Exercise aim: Pull every line containing "lists" from the entries.

Data excerpts:
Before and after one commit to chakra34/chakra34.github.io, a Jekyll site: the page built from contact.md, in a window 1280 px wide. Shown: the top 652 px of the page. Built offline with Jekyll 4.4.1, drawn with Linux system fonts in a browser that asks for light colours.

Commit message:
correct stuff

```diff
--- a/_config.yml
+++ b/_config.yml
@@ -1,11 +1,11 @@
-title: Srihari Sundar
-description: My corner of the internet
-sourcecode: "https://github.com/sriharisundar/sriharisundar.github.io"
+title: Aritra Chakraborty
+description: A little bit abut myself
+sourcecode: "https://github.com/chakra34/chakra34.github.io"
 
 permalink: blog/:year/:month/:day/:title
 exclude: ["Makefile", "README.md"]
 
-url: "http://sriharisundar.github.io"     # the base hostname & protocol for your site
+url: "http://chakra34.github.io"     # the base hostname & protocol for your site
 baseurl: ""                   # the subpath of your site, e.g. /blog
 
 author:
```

==

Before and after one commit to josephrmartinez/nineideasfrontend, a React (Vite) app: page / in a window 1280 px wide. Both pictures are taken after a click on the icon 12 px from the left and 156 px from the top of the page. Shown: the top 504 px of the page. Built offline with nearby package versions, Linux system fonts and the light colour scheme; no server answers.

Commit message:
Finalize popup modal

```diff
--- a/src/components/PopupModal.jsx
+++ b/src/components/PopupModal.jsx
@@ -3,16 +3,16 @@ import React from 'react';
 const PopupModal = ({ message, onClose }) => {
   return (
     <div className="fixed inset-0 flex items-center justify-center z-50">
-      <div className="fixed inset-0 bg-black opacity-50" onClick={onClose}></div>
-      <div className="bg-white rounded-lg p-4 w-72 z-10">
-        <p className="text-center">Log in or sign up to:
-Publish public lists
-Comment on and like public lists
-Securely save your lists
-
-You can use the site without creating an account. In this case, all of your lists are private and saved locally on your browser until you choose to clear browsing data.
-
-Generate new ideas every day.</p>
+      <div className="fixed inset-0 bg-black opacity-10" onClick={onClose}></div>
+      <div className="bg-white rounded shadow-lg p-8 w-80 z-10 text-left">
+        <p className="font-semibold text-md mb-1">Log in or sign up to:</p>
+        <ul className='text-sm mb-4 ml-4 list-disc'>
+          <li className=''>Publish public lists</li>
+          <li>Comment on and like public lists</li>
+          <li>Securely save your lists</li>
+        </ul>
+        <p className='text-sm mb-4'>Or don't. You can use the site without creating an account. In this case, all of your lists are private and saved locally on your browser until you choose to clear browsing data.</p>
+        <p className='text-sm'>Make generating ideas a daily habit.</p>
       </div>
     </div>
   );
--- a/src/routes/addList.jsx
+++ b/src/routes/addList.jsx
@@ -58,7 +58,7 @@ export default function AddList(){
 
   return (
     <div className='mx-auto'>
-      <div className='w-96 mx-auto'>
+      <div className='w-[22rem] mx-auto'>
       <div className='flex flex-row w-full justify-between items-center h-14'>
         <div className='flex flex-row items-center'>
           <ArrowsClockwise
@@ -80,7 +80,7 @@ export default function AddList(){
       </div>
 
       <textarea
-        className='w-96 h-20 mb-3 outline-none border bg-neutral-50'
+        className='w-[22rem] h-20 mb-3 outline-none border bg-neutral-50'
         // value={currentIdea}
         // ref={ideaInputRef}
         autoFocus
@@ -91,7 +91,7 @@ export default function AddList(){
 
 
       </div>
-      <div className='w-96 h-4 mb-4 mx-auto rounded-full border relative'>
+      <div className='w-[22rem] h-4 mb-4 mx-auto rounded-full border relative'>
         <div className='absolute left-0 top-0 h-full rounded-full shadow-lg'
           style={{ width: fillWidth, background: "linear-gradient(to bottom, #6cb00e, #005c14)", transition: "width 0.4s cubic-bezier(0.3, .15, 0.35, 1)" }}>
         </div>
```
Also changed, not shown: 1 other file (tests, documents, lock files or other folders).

---

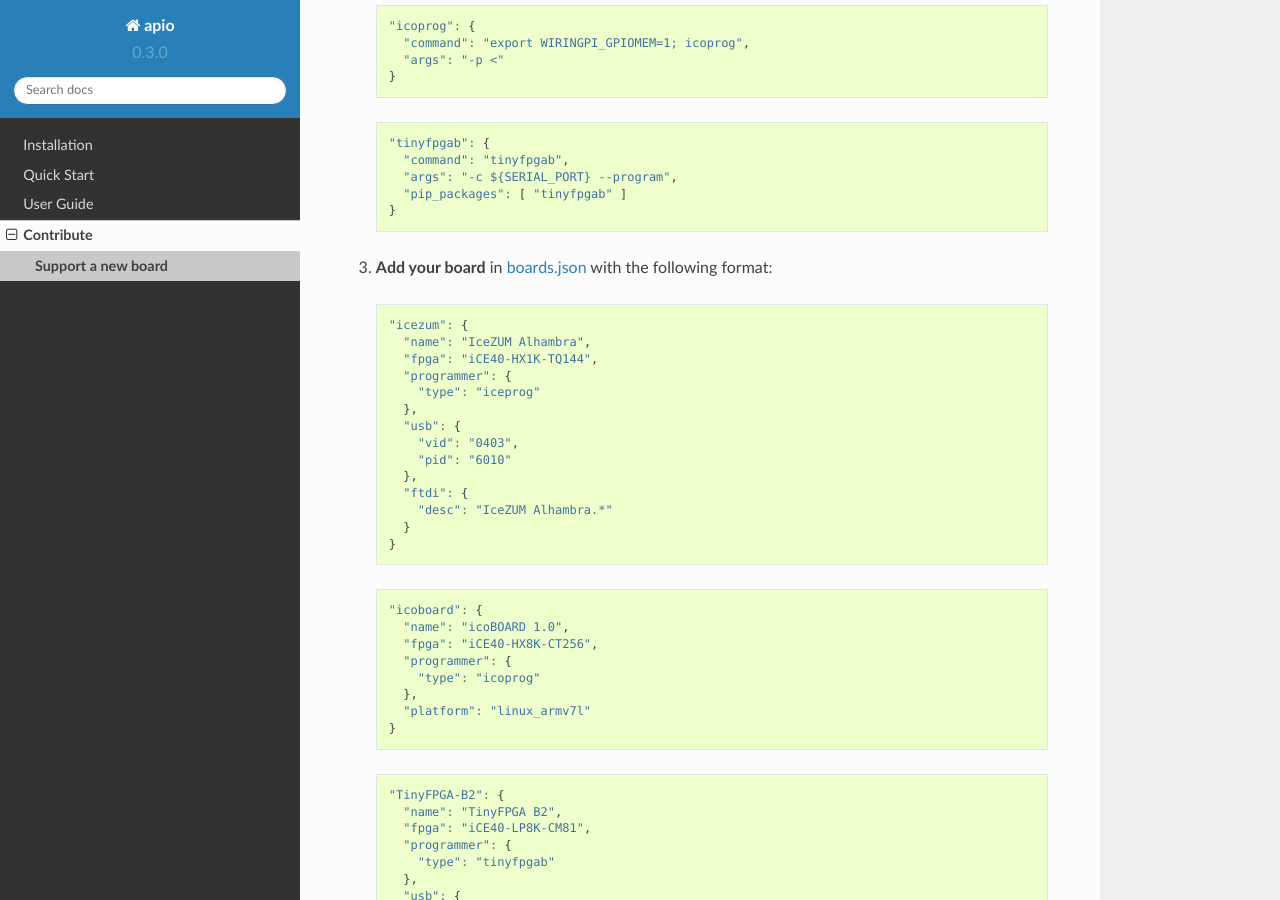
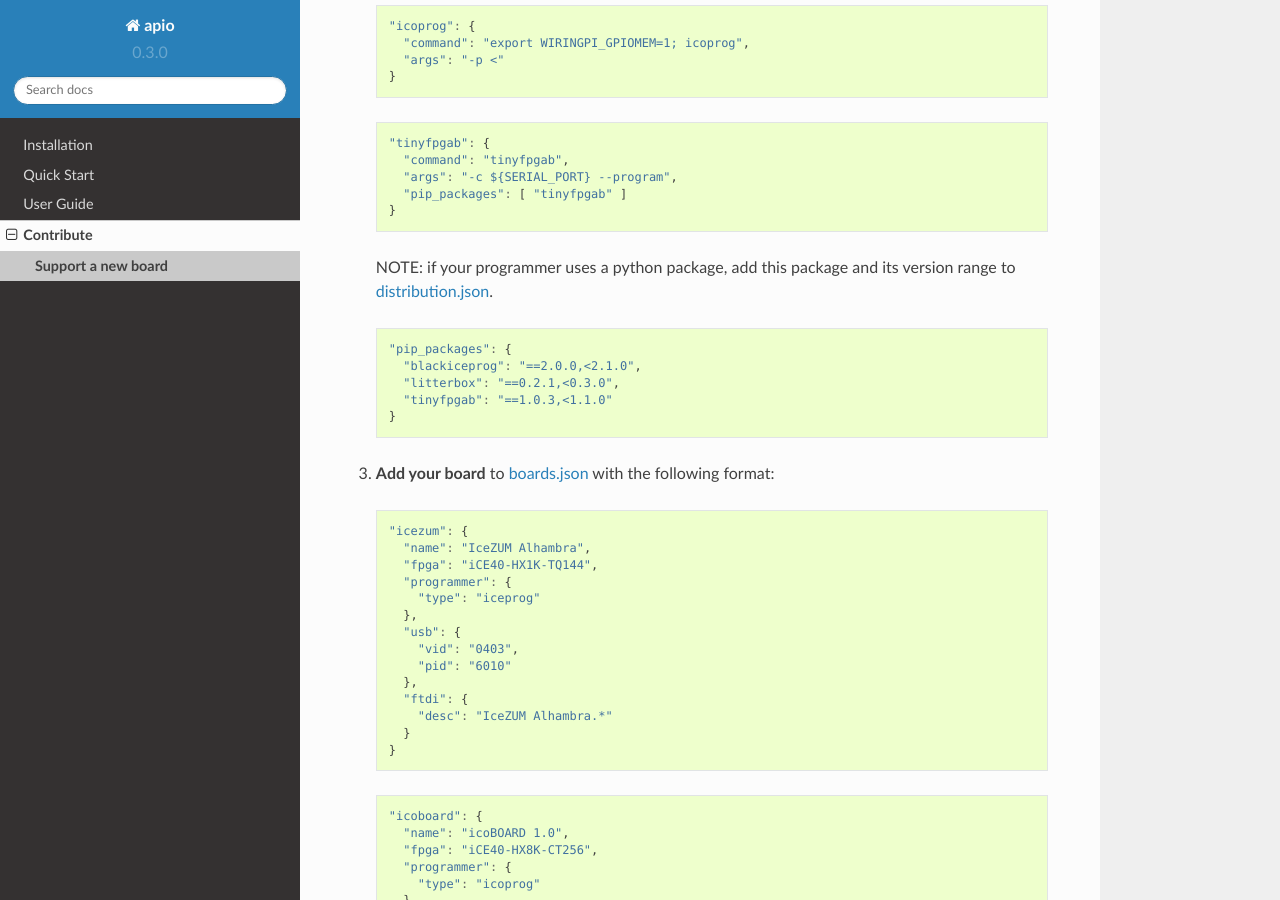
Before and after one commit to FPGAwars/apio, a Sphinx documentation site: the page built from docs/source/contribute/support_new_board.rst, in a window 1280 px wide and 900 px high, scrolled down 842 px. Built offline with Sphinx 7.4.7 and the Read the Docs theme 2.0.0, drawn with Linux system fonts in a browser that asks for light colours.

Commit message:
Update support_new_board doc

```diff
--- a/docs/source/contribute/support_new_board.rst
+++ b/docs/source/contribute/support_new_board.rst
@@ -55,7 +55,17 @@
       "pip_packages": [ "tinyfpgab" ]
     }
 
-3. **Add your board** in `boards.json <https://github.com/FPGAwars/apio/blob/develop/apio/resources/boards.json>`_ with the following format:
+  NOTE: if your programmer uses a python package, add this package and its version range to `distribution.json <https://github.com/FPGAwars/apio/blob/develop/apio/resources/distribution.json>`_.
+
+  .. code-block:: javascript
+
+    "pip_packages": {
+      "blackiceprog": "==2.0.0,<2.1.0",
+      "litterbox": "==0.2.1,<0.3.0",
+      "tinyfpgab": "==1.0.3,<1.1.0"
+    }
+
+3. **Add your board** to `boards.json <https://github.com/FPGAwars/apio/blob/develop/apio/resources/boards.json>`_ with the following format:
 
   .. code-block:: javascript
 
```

Task answer:
-Publish public lists
-Comment on and like public lists
-Securely save your lists
-You can use the site without creating an account. In this case, all of your lists are private and saved locally on your browser until you choose to clear browsing data.
+          <li className=''>Publish public lists</li>
+          <li>Comment on and like public lists</li>
+          <li>Securely save your lists</li>
+        <p className='text-sm mb-4'>Or don't. You can use the site without creating an account. In this case, all of your lists are private and saved locally on your browser until you choose to clear browsing data.</p>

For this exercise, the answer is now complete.